From the blog of James Anthony, Medical Cannabis Dispensary (MCD) Lawyer:


james_anthonyNext week Tuesday 3/24, the Vallejo City Council will waste over $2 million dollars on an issue that is not a major priority—and that should be making money for the City, not costing it.

Medical marijuana dispensaries are not a priority issue on anyone’s list in Vallejo. There are plenty of other important projects to fund: the $6 million dollars in unfunded pavement maintenance would be a good place to start. Investing in high speed broadband for Vallejo residents and businesses would be another. Neither one of these projects will move forward because the city budget is barely breaking even for the first time since bankruptcy.

Instead the City has budgeted at least $550K for lawsuits against dispensaries and will probably spend at least twice that. The City will also forego at least $600K in revenues by refusing to accept taxes from dispensaries. Earlier this month, they refused over $50K in monthly taxes.

This week the dispensaries will sue the City to stop giving away public taxes—taxes that 76% of Vallejo voters approved in November 2011. Last week the dispensaries filed an initiative ordinance to let voters decide on dispensary regulations. When that goes to special election because of the Council’s stubborn fixation on this non-problem, it will cost the City’s taxpayers another $875K. But like the Mayor said, he will spend any amount of the people’s money to close down the dispensaries—leaving legitimate patients with no place to get their medicine and costing Vallejo taxpayers millions.

Contact the City Council now and tell them to be sensible: leave a few of the dispensaries open and enact reasonable regulations. They could start by respecting the dispensaries that are well-managed and pay their taxes–that would eliminate over half of them. It’s time for peace with marijuana, not an expensive and unwinnable war.

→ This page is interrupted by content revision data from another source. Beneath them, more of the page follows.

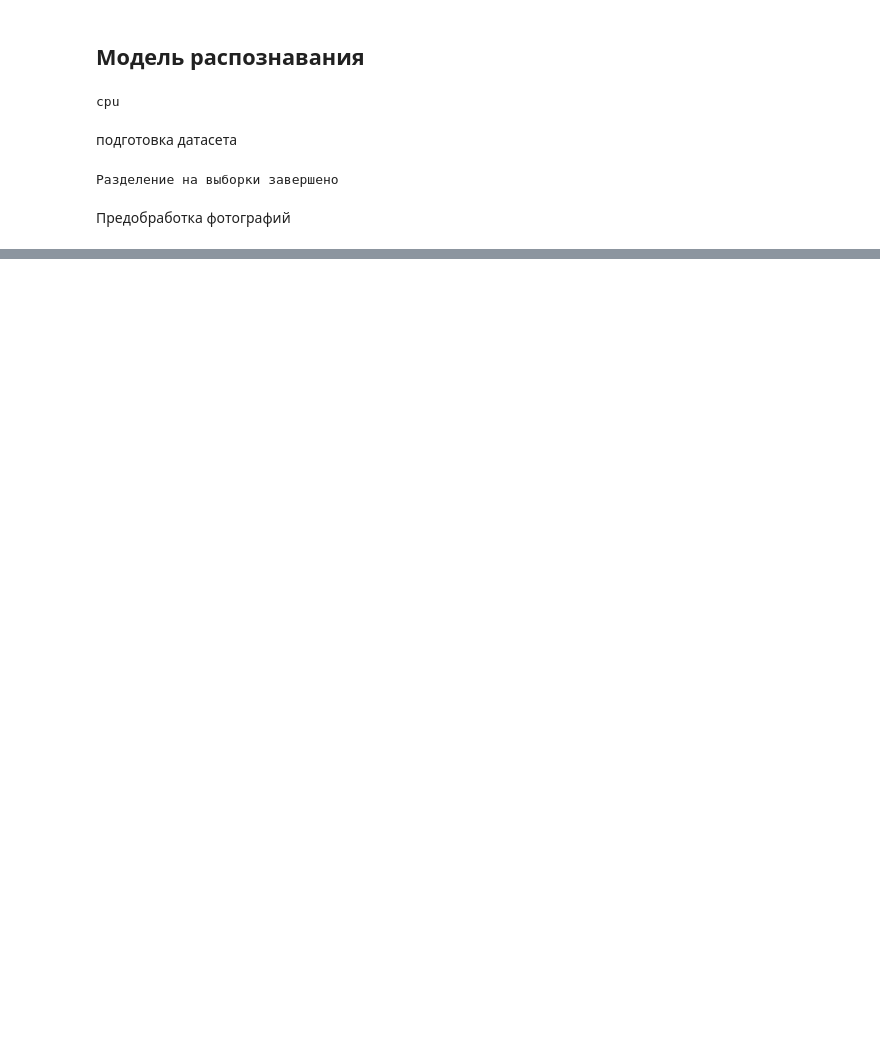
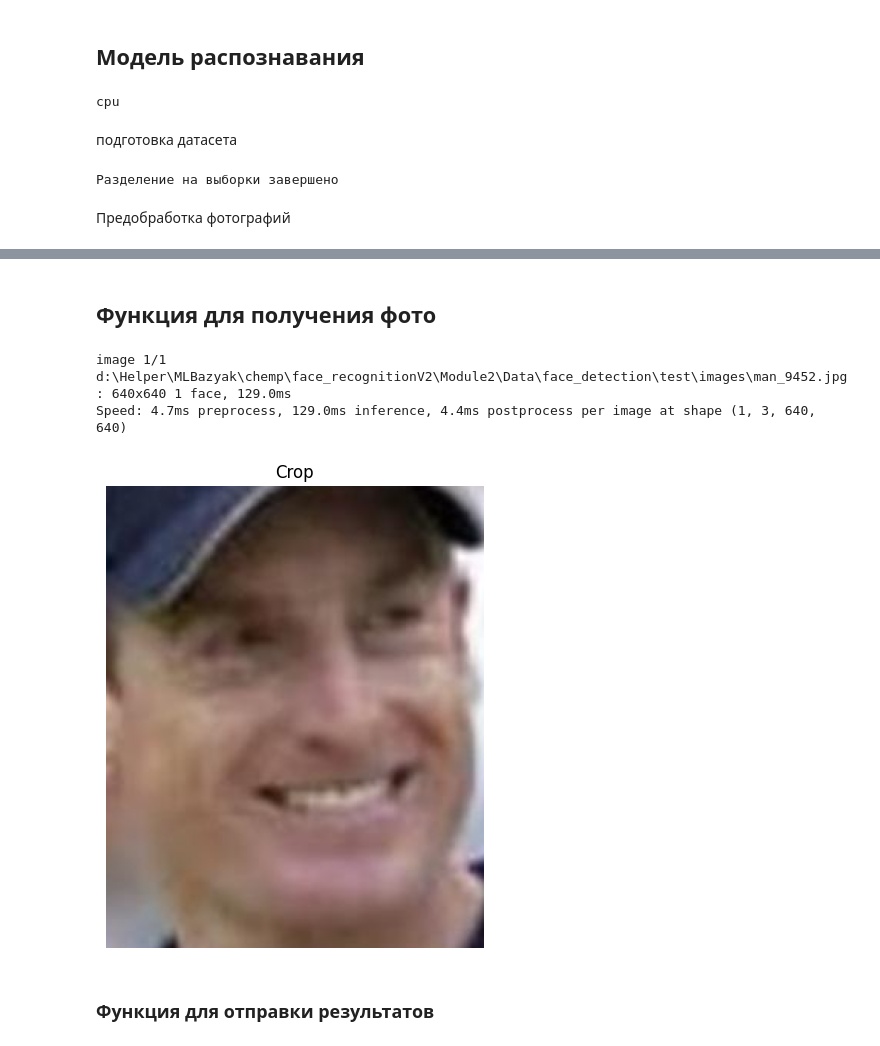
Before and after one commit to Rainfue/face_recognitionV2, a Jupyter notebook: Module2/Report_M2.ipynb, the cells around one changed output, grey strips where cells are left out. Drawn from its saved outputs; the diff is of its cells as text; code cells hidden in the pictures; blank space fills up the shorter version.

Commit message:
df + model + api + some function

```diff
--- a/Module2/Report_M2.ipynb
+++ b/Module2/Report_M2.ipynb
@@ -133,0 +214,2 @@ Downloading https://github.com/ultralytics/assets/releases/download/v8.3.0/yolov
+# %%
+det_model = YOLO('./runs/detect/face_detection/weights/best.pt')
@@ -213,0 +524,31 @@ train_loader = DataLoader()
+# %% [markdown]
+## Функция для получения фото
+# %%
+def get_photo(img_path: str, model_det: YOLO):
+    res = model_det.predict(img_path, conf=0.3, iou=0.2)
+    image = cv2.imread(img_path)
+    # проходимся по результатам детекции
+    for result in res:
+        boxes = result.boxes.xyxy.cpu().numpy()
+        for box in boxes:
+            x1,y1,x2,y2 = map(int, box)
+            crop = image[y1:y2, x1:x2]
+
+    return crop
+# %%
+img_path = './Data/face_detection/test/images/man_9452.jpg'
+crop = get_photo(img_path, det_model)
+
+
+plt.figure(figsize=(10,6))
+# plt.imshow(cv2.cvtColor(crop, cv2.COLOR_BGR2RGB))
+plt.imshow(Image.fromarray(cv2.cvtColor(crop, cv2.COLOR_BGR2RGB)))
+plt.title('Crop')
+plt.axis('off')
+plt.show()
+# %% [output]
+image 1/1 d:\Helper\MLBazyak\chemp\face_recognitionV2\Module2\Data\face_detection\test\images\man_9452.jpg: 640x640 1 face, 129.0ms
+Speed: 4.7ms preprocess, 129.0ms inference, 4.4ms postprocess per image at shape (1, 3, 640, 640)
+[figure, added]
+# %% [markdown]
+### Функция для отправки результатов
```
Also changed, not shown: parts of 21 cells of this notebook, 31 other files.
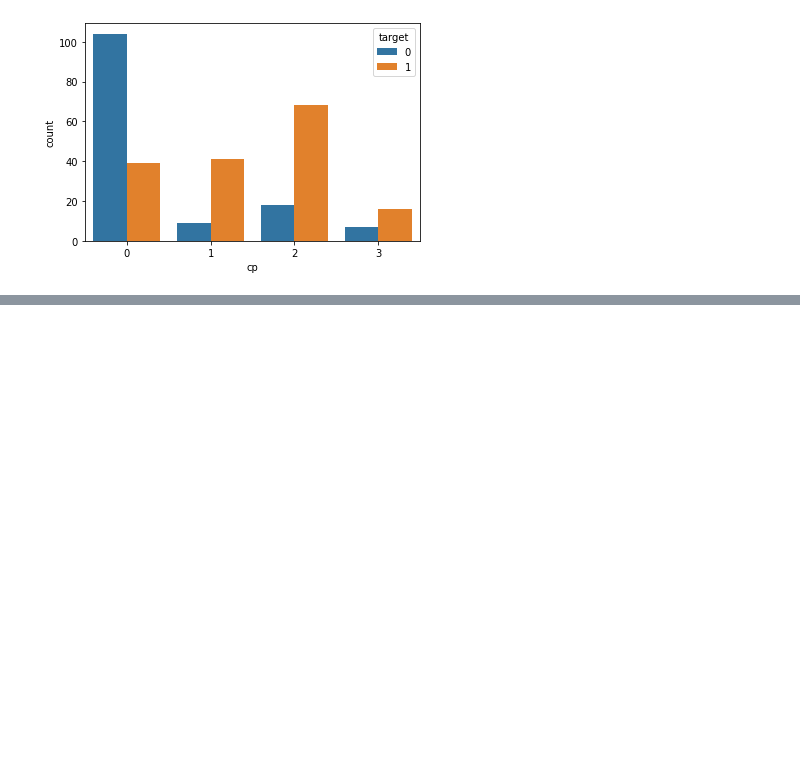
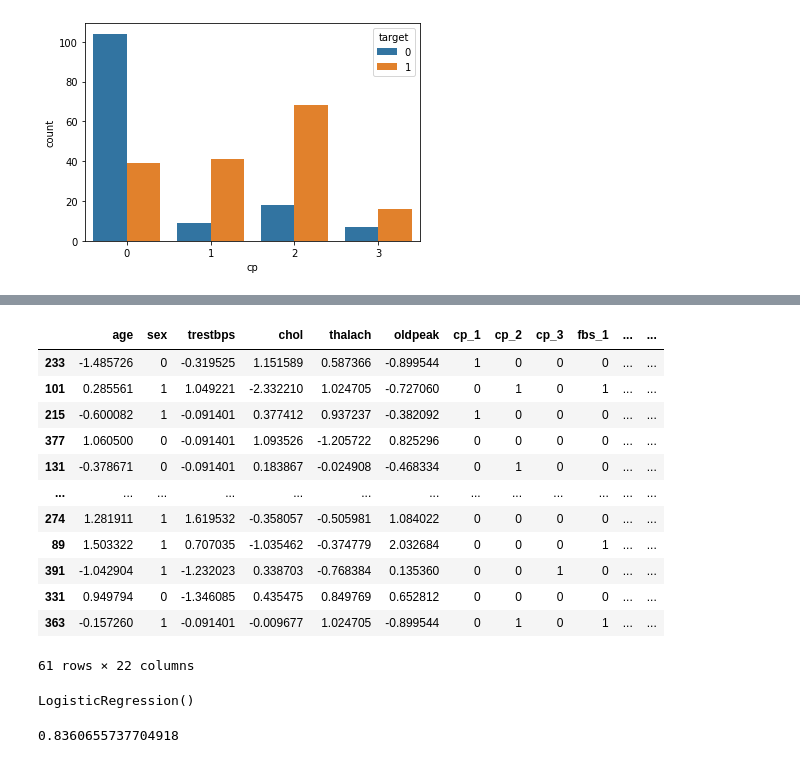
Before and after one commit to Zeeshan2012/Heart_Disease_Dataset, a Jupyter notebook: Heart_Disease_Analysis.ipynb, the cells around one changed output, grey strips where cells are left out. Drawn from its saved outputs; the diff is of its cells as text; code cells hidden in the pictures; blank space fills up the shorter version.

```diff
--- a/Heart_Disease_Analysis.ipynb
+++ b/Heart_Disease_Analysis.ipynb
@@ -159,0 +190,2 @@ sns.countplot(x = 'cp', hue='target',data=data)
+# %%
+data = pd.get_dummies(data,columns = cat_val,drop_first = True)
@@ -159,0 +201,3 @@ sns.countplot(x = 'cp', hue='target',data=data)
+# %%
+sc = StandardScaler()
+data[count_val] = sc.fit_transform(data[count_val])
@@ -159,0 +214,4 @@ sns.countplot(x = 'cp', hue='target',data=data)
+# %%
+#split
+X= data.drop('target',axis = 1)
+y = data['target']
@@ -159,0 +220,18 @@ sns.countplot(x = 'cp', hue='target',data=data)
+# %%
+X_train,X_test,y_train,y_test = train_test_split(X,y,test_size = 0.2,random_state = 1)
+# %%
+X_test
+# %% [output]
+|  | age | sex | trestbps | chol | thalach | oldpeak | cp_1 | cp_2 | cp_3 | fbs_1 | ... | ... |
+| 233 | -1.485726 | 0 | -0.319525 | 1.151589 | 0.587366 | -0.899544 | 1 | 0 | 0 | 0 | ... | ... |
+| 101 | 0.285561 | 1 | 1.049221 | -2.332210 | 1.024705 | -0.727060 | 0 | 1 | 0 | 1 | ... | ... |
+| 215 | -0.600082 | 1 | -0.091401 | 0.377412 | 0.937237 | -0.382092 | 1 | 0 | 0 | 0 | ... | ... |
+| 377 | 1.060500 | 0 | -0.091401 | 1.093526 | -1.205722 | 0.825296 | 0 | 0 | 0 | 0 | ... | ... |
+| 131 | -0.378671 | 0 | -0.091401 | 0.183867 | -0.024908 | -0.468334 | 0 | 1 | 0 | 0 | ... | ... |
+| ... | ... | ... | ... | ... | ... | ... | ... | ... | ... | ... | ... | ... |
+| 274 | 1.281911 | 1 | 1.619532 | -0.358057 | -0.505981 | 1.084022 | 0 | 0 | 0 | 0 | ... | ... |
+| 89 | 1.503322 | 1 | 0.707035 | -1.035462 | -0.374779 | 2.032684 | 0 | 0 | 0 | 1 | ... | ... |
+| 391 | -1.042904 | 1 | -1.232023 | 0.338703 | -0.768384 | 0.135360 | 0 | 0 | 1 | 0 | ... | ... |
+| 331 | 0.949794 | 0 | -1.346085 | 0.435475 | 0.849769 | 0.652812 | 0 | 0 | 0 | 0 | ... | ... |
+| 363 | -0.157260 | 1 | -0.091401 | -0.009677 | 1.024705 | -0.899544 | 0 | 1 | 0 | 1 | ... | ... |
+61 rows × 22 columns
@@ -159,0 +242,4 @@ sns.countplot(x = 'cp', hue='target',data=data)
+# %%
+lr.fit(X_train,y_train)
+# %% [output]
+LogisticRegression()
@@ -159,0 +250,4 @@ sns.countplot(x = 'cp', hue='target',data=data)
+# %%
+accuracy_score(y_test,y_pred1)
+# %% [output]
+0.8360655737704918
```
Also changed, not shown: parts of 25 cells of this notebook.
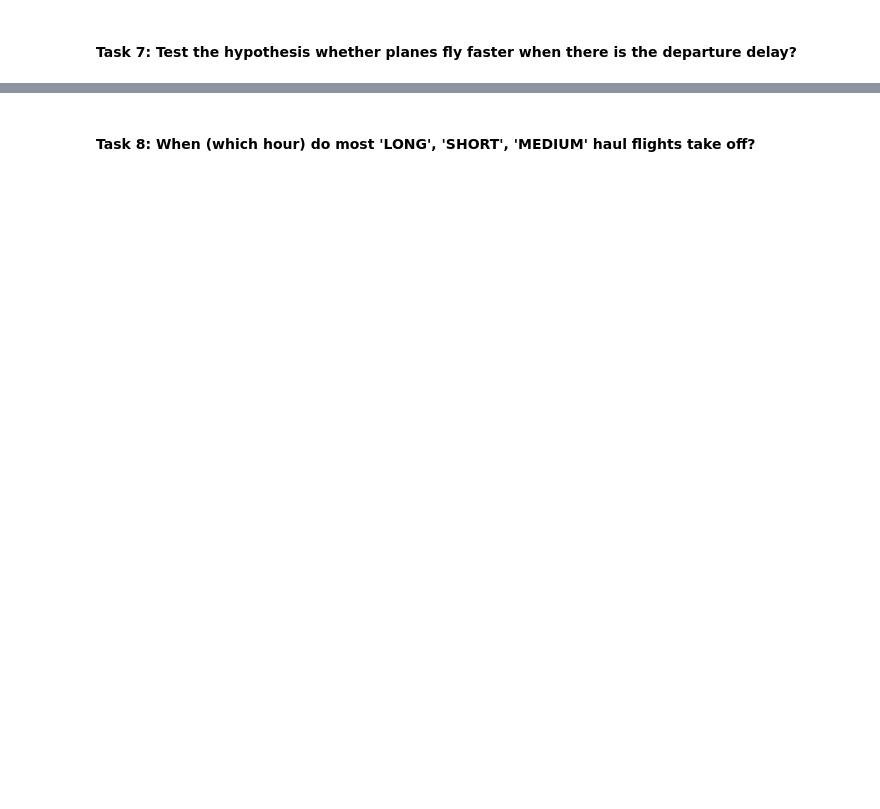
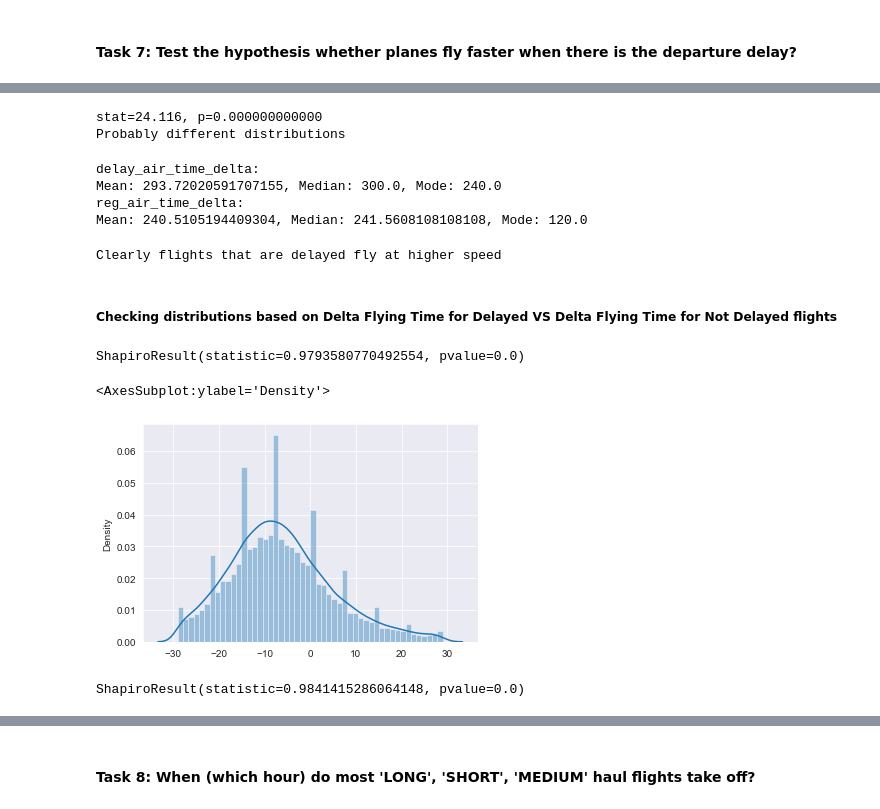
Before and after one commit to georgi3/flight_delay_predictions, a Jupyter notebook: george/exploratory_analysis.ipynb, the cells around one changed output, grey strips where cells are left out. Cells and saved outputs as stored; diff of their text form; code cells hidden in the pictures; blank space fills up the shorter version.

```diff
--- a/george/exploratory_analysis.ipynb
+++ b/george/exploratory_analysis.ipynb
@@ -148,0 +321,51 @@ json_normalize(file, record_path='2018', meta=['1'])
+# %%
+stat, p = stats.ttest_ind(delays_speed, not_delays_speed)
+print(f'stat={stat:.3f}, p={p:.12f}')
+if p > 0.05:
+    print('Probably the same distribution')
+else:
+    print('Probably different distributions')
+# %% [output]
+stat=24.116, p=0.000000000000
+Probably different distributions
+# %%
+print(f'delay_air_time_delta: \nMean: {delays_speed.mean()}, Median: {delays_speed.median()}, Mode: {delays_speed.mode()[0]}')
+print(f'reg_air_time_delta: \nMean: {not_delays_speed.mean()}, Median: {not_delays_speed.median()}, Mode: {not_delays_speed.mode()[0]}')
+# %% [output]
+delay_air_time_delta:
+Mean: 293.72020591707155, Median: 300.0, Mode: 240.0
+reg_air_time_delta:
+Mean: 240.5105194409304, Median: 241.5608108108108, Mode: 120.0
+# %%
+print('Clearly flights that are delayed fly at higher speed')
+# %% [output]
+Clearly flights that are delayed fly at higher speed
+# %% [markdown]
+ ##### Checking distributions based on Delta Flying Time for Delayed VS Delta Flying Time for Not Delayed flights
+# %%
+delays = jan_flight_cl['dep_delay'][jan_flight_cl['dep_delay'] > 0]
+air_time_delta = (jan_flight_cl['actual_elapsed_time'] - jan_flight_cl['crs_elapsed_time'])
+delay_air_time_delta = (jan_flight_cl['actual_elapsed_time'].iloc[delays.index] -
+                        jan_flight_cl['crs_elapsed_time'].iloc[delays.index])
+reg_air_time_delta = (jan_flight_cl['actual_elapsed_time'].drop(delays.index) -
+                      jan_flight_cl['crs_elapsed_time'].drop(delays.index))
+# %%
+delay_air_time_delta = delay_air_time_delta[delay_air_time_delta > -30]  # if switch to 60 => results in different distributions
+delay_air_time_delta = delay_air_time_delta[delay_air_time_delta < 30]
+reg_air_time_delta = reg_air_time_delta[reg_air_time_delta > -30]
+reg_air_time_delta = reg_air_time_delta[reg_air_time_delta < 30]
+# %%
+shapiro = stats.shapiro(delay_air_time_delta.dropna())
+shapiro
+# %% [output]
+ShapiroResult(statistic=0.9793580770492554, pvalue=0.0)
+# %%
+sns.distplot(delay_air_time_delta)
+# %% [output]
+<AxesSubplot:ylabel='Density'>
+[figure, added]
+# %%
+shapiro = stats.shapiro(reg_air_time_delta.dropna())
+shapiro
+# %% [output]
+ShapiroResult(statistic=0.9841415286064148, pvalue=0.0)
```
Also changed, not shown: parts of 37 cells of this notebook.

You can also email the individual Council members here:


Note: All opinions expressed in the “Primal Scream” column are those of the writer and not necessarily those of the Vallejo Independent Bulletin

'Vallejo Set to Waste Millions Fighting Medical Marijuana — Primal Scream' have 17 comments

  1. March 16, 2015 @ 3:37 pm AnnoyII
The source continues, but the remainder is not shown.